Exercise material –
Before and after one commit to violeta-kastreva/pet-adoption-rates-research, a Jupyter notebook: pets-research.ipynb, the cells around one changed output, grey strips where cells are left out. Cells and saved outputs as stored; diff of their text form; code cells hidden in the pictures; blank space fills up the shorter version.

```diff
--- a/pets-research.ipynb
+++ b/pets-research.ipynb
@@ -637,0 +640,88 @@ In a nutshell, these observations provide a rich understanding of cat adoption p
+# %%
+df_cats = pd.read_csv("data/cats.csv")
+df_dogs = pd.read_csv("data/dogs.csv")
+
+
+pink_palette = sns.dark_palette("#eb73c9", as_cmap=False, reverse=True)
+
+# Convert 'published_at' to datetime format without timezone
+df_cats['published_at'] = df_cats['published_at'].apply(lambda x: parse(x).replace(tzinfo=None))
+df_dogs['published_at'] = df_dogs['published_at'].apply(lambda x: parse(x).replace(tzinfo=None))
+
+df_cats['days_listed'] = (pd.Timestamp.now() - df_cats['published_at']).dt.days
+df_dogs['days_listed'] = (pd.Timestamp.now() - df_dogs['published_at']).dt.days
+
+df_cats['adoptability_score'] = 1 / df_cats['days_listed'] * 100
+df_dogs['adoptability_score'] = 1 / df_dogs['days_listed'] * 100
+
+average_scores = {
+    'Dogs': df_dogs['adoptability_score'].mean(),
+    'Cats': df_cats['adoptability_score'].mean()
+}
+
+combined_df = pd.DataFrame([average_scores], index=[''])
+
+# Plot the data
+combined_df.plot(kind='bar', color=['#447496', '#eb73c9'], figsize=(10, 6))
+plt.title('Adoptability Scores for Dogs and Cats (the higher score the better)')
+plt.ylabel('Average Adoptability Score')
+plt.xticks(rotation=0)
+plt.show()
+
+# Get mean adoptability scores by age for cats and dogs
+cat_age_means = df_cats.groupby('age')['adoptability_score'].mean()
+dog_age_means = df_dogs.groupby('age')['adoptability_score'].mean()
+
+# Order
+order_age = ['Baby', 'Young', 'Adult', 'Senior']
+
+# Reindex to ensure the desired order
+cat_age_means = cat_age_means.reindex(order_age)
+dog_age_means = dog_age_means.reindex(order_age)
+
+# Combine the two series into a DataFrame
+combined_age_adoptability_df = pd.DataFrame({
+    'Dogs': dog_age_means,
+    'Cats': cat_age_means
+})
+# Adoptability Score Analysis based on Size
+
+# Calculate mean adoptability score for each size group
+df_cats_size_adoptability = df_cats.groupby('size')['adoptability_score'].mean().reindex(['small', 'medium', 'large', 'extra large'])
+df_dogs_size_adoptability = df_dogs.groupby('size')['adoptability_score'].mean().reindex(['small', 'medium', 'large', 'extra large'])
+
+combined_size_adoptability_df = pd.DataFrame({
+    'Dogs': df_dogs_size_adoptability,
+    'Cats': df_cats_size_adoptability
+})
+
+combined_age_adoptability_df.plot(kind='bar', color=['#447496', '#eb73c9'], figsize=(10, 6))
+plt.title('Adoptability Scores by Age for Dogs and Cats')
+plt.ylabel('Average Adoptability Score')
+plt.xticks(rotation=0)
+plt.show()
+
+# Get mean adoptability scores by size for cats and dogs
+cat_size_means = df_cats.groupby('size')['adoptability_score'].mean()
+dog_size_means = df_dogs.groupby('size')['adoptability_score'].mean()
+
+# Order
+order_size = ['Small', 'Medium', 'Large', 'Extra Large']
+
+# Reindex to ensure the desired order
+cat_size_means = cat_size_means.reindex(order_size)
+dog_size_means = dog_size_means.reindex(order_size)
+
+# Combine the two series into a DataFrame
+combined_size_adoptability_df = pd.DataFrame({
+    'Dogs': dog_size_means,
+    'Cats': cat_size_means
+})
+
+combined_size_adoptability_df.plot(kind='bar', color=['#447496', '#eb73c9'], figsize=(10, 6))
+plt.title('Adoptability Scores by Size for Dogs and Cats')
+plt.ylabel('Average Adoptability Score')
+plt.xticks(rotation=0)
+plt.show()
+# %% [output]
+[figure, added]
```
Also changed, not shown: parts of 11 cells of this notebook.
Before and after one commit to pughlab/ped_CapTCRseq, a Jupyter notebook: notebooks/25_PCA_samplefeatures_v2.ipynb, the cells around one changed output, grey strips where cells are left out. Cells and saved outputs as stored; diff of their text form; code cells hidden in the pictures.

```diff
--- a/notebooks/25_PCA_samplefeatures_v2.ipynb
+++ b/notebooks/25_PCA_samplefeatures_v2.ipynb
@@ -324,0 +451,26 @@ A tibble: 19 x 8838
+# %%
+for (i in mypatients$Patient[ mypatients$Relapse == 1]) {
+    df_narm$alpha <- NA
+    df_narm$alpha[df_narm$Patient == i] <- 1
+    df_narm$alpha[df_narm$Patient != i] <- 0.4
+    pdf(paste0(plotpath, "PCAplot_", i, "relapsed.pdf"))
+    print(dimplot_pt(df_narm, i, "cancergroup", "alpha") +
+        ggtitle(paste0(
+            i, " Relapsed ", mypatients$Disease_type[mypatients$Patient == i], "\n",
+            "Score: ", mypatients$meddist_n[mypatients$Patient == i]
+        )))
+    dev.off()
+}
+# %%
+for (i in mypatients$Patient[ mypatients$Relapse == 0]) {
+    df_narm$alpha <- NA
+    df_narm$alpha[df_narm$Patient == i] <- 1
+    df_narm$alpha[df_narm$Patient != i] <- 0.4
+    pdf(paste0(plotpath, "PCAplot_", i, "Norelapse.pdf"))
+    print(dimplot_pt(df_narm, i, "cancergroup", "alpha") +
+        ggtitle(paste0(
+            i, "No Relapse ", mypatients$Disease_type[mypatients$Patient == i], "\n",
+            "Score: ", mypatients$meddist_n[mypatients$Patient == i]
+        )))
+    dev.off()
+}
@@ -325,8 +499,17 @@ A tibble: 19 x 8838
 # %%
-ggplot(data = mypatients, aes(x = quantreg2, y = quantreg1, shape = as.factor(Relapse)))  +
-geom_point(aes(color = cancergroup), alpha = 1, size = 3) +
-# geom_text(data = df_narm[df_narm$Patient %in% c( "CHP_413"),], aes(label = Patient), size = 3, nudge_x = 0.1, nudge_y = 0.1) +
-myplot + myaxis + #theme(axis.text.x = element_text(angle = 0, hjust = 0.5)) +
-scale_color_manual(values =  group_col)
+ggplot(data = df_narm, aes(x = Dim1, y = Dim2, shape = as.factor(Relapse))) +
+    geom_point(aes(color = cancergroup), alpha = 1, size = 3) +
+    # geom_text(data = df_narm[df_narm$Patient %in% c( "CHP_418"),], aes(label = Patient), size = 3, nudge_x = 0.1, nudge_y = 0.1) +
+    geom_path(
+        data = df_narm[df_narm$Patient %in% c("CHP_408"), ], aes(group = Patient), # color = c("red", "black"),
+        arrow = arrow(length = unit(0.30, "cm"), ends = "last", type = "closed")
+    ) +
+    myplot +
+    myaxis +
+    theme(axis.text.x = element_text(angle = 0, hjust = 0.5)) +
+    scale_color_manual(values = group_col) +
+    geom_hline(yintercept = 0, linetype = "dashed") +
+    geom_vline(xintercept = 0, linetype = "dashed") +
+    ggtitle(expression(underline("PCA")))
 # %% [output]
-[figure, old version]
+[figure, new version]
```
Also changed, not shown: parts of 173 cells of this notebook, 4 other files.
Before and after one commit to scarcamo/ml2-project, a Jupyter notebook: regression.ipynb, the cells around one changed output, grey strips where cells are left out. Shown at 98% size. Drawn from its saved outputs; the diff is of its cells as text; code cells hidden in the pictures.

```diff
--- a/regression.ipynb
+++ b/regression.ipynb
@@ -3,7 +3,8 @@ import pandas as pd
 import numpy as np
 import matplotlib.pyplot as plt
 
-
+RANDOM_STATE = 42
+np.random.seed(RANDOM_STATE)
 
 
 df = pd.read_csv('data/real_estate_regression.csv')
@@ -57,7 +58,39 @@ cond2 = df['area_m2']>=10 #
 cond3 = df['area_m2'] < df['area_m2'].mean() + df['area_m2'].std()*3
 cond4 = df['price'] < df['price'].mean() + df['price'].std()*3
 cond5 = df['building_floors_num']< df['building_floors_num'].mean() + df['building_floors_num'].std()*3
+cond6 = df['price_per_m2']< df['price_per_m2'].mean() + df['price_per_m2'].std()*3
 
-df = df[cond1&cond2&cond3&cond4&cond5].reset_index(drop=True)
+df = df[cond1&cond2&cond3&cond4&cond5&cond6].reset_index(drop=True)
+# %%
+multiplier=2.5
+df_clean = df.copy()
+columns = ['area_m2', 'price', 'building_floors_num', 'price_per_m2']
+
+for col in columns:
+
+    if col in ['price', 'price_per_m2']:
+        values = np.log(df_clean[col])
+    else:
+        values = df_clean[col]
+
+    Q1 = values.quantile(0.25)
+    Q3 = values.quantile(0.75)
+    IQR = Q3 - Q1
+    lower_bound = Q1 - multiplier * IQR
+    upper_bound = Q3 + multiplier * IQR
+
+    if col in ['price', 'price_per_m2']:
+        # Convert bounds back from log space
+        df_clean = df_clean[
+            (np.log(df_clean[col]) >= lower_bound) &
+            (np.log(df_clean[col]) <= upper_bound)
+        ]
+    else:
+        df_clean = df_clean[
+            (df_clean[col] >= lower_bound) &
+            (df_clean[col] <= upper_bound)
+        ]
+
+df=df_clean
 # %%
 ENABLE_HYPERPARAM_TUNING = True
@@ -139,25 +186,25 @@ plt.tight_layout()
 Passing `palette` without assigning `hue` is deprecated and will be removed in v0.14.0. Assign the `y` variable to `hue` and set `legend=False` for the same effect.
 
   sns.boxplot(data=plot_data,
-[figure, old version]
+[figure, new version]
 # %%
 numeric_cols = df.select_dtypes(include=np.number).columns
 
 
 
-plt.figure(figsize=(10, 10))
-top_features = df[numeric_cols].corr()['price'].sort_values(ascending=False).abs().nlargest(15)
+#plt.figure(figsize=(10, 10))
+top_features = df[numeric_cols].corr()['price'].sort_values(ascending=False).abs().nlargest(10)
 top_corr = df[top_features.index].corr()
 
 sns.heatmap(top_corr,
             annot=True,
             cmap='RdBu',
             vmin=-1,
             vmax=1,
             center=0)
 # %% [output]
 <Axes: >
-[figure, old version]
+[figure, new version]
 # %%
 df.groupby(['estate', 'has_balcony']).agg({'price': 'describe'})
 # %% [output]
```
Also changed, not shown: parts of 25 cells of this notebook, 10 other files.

Problem description –
Tally the lines in the listing that contain the string "True", then report that tally alone.

Final answer –
5